## EXERCISE INSTRUCTIONS
A faithful copy of the whole listing is required, with nothing left out.

## SUPPLIED ENTRIES
━━━━━━━━━━━━━━━━━━━━━━━━━━━━━━
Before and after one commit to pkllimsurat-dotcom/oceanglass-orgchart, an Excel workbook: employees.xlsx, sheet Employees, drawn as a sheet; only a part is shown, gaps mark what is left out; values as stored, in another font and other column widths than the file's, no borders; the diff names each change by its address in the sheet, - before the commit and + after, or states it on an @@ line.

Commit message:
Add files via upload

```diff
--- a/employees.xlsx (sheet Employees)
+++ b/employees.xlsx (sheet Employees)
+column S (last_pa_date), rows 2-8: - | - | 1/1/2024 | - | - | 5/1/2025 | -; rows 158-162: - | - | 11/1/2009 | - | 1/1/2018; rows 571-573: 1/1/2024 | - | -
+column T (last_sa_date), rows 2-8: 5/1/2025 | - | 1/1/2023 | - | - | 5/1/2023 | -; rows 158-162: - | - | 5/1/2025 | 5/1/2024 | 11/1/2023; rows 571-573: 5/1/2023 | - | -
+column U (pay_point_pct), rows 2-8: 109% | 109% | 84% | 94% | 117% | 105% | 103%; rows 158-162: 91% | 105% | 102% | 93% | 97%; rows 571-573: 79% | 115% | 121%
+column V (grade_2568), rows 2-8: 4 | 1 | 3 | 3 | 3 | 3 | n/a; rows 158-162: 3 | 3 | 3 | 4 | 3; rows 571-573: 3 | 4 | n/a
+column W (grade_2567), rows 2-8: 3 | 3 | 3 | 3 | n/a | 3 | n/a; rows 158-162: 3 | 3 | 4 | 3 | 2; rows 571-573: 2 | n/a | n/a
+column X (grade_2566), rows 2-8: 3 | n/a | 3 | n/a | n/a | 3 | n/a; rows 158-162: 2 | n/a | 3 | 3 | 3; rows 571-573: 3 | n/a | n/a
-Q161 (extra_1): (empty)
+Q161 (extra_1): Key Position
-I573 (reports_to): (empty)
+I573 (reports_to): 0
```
━━━━━━━━━━━━━━━━━━━━━━━━━━━━━━
## ANSWER BELOW
Before and after one commit to pkllimsurat-dotcom/oceanglass-orgchart, an Excel workbook: employees.xlsx, sheet Employees, drawn as a sheet; only a part is shown, gaps mark what is left out; values as stored, in another font and other column widths than the file's, no borders; the diff names each change by its address in the sheet, - before the commit and + after, or states it on an @@ line.

Commit message:
Add files via upload

```diff
--- a/employees.xlsx (sheet Employees)
+++ b/employees.xlsx (sheet Employees)
+column S (last_pa_date), rows 2-8: - | - | 1/1/2024 | - | - | 5/1/2025 | -; rows 158-162: - | - | 11/1/2009 | - | 1/1/2018; rows 571-573: 1/1/2024 | - | -
+column T (last_sa_date), rows 2-8: 5/1/2025 | - | 1/1/2023 | - | - | 5/1/2023 | -; rows 158-162: - | - | 5/1/2025 | 5/1/2024 | 11/1/2023; rows 571-573: 5/1/2023 | - | -
+column U (pay_point_pct), rows 2-8: 109% | 109% | 84% | 94% | 117% | 105% | 103%; rows 158-162: 91% | 105% | 102% | 93% | 97%; rows 571-573: 79% | 115% | 121%
+column V (grade_2568), rows 2-8: 4 | 1 | 3 | 3 | 3 | 3 | n/a; rows 158-162: 3 | 3 | 3 | 4 | 3; rows 571-573: 3 | 4 | n/a
+column W (grade_2567), rows 2-8: 3 | 3 | 3 | 3 | n/a | 3 | n/a; rows 158-162: 3 | 3 | 4 | 3 | 2; rows 571-573: 2 | n/a | n/a
+column X (grade_2566), rows 2-8: 3 | n/a | 3 | n/a | n/a | 3 | n/a; rows 158-162: 2 | n/a | 3 | 3 | 3; rows 571-573: 3 | n/a | n/a
-Q161 (extra_1): (empty)
+Q161 (extra_1): Key Position
-I573 (reports_to): (empty)
+I573 (reports_to): 0
```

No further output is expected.